But she went on: “There is work in progress looking at how testing can support schools to come back.
“There’s already testing going on in schools, where you have children of key workers and teachers in schools at the moment, because schools aren’t completely closed, and there is work going on at the moment about the details of the return to schools, and there will be more said about that next week.”
Ms Whately also said she wants visits to care homes to be allowed before residents receive their second dose of a coronavirus vaccine.
She told Sky News: “I really, really want to open up visiting in care homes more.
“To be clear, we have made sure that visiting can continue even during this national lockdown but I recognise it’s not the normal kind of visiting – it’s having to use screens, or visiting pods, or through windows of care homes that don’t have those facilities.
“Also, we have put funding into social care to help care homes have these facilities, and have extra staff if they need to supervise. What I want to do as we come out of the national lockdown is also increase the amount of visiting.
Geoff Barton, general secretary of the Association of School and College Leaders, said: “It’s accepted that secondary school pupils might have to return in a slightly staggered way because of the logistics of mass testing.
“If they come back into the classroom all at the same time, they would have to be taken out of class for the tests to take place by which time they will have already mixed.
“So it would make more sense for them to be brought back into school in phases and tested as they return.”

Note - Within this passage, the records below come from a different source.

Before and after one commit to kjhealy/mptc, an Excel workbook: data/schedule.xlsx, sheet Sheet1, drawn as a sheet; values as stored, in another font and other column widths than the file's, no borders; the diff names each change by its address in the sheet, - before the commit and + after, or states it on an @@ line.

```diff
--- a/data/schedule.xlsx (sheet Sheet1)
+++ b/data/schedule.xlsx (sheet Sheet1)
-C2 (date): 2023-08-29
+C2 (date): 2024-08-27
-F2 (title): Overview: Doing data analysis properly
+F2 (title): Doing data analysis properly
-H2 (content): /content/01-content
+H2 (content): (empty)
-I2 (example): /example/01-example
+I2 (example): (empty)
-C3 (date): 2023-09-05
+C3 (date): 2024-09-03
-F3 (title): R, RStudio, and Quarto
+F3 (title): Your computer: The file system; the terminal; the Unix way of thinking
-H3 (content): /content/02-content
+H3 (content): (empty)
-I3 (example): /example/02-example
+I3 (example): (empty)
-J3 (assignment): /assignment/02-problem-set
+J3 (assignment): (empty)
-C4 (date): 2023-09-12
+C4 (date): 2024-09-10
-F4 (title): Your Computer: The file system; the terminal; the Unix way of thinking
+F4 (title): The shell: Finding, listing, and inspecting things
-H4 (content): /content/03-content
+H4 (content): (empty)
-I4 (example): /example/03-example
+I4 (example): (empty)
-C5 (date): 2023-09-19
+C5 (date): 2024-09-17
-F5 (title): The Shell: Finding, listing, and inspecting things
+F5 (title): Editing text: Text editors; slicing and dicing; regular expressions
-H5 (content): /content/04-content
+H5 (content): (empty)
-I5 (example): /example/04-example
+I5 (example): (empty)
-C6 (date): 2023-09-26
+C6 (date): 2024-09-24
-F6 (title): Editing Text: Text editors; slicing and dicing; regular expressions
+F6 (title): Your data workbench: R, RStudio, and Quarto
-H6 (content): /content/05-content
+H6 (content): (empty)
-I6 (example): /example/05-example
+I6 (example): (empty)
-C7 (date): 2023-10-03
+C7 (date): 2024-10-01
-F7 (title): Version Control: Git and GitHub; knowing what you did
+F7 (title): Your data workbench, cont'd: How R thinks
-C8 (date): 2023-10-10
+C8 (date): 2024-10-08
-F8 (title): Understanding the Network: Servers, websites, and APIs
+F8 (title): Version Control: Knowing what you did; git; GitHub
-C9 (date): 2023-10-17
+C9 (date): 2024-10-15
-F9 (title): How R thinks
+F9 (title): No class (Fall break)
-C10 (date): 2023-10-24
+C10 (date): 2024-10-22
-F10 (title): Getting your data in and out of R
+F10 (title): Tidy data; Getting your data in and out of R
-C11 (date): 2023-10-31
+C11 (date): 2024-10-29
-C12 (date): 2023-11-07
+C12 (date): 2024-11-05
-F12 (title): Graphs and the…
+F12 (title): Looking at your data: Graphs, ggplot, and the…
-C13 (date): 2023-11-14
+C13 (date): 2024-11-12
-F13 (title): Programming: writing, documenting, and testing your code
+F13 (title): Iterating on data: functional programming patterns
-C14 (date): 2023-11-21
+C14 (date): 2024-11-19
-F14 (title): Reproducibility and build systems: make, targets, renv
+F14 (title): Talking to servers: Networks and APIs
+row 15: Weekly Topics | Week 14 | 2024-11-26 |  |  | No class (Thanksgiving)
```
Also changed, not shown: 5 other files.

Mr Barton said this idea was being discussed with Government, but no final decision had yet been made about what will happen from March 8.
He told BBC News that the idea of testing being done at home was not “entirely new”, but he added that he did not know how parents would respond to the reports that they could be asked to test their children twice a week.
When asked whether he supported the idea that secondary schools and colleges would no longer be responsible for testing pupils throughout term, Mr Barton said: “We have always said as school and college leaders that our expertise is in education rather than setting up field hospitals.
In other developments:
– A further 738 people had died within 28 days of testing positive for Covid-19 as of Wednesday, while there were another 12,718 lab-confirmed cases of coronavirus in the UK.
– Government figures showed 15,940,972 people have received coronavirus vaccines in the UK, a rise of 364,865 on the previous day.
– Scotland’s First Minister Nicola Sturgeon said the latest report from the National Records of Scotland (NRS) indicated that vaccinations are reducing the death toll from coronavirus.
– A leaked Government document, seen by the Guardian, said England’s most deprived communities had been hit by a “perfect storm” of wage, housing and testing-and-trace issues that led to high coronavirus rates.
Imperial College London’s React study, which tested more than 85,000 people in England between February 4 and 13, suggested infections have dropped to just one in 200 people.
The study suggested infections are halving every 15 days, and the R number – which expresses how many people the average infected individual spreads the virus to – is at 0.72.
But, with the number of Covid-19 patients in hospitals remaining higher than during the first wave last April, experts called for caution in easing restrictions.
Steven Riley, Imperial’s professor of infectious disease dynamics, said that “because prevalence is high, there essentially isn’t a lot of headroom – there isn’t a lot of leeway”.
Mr Johnson stressed on Wednesday that any easing of restrictions needs to be in stages and in an “irreversible” way.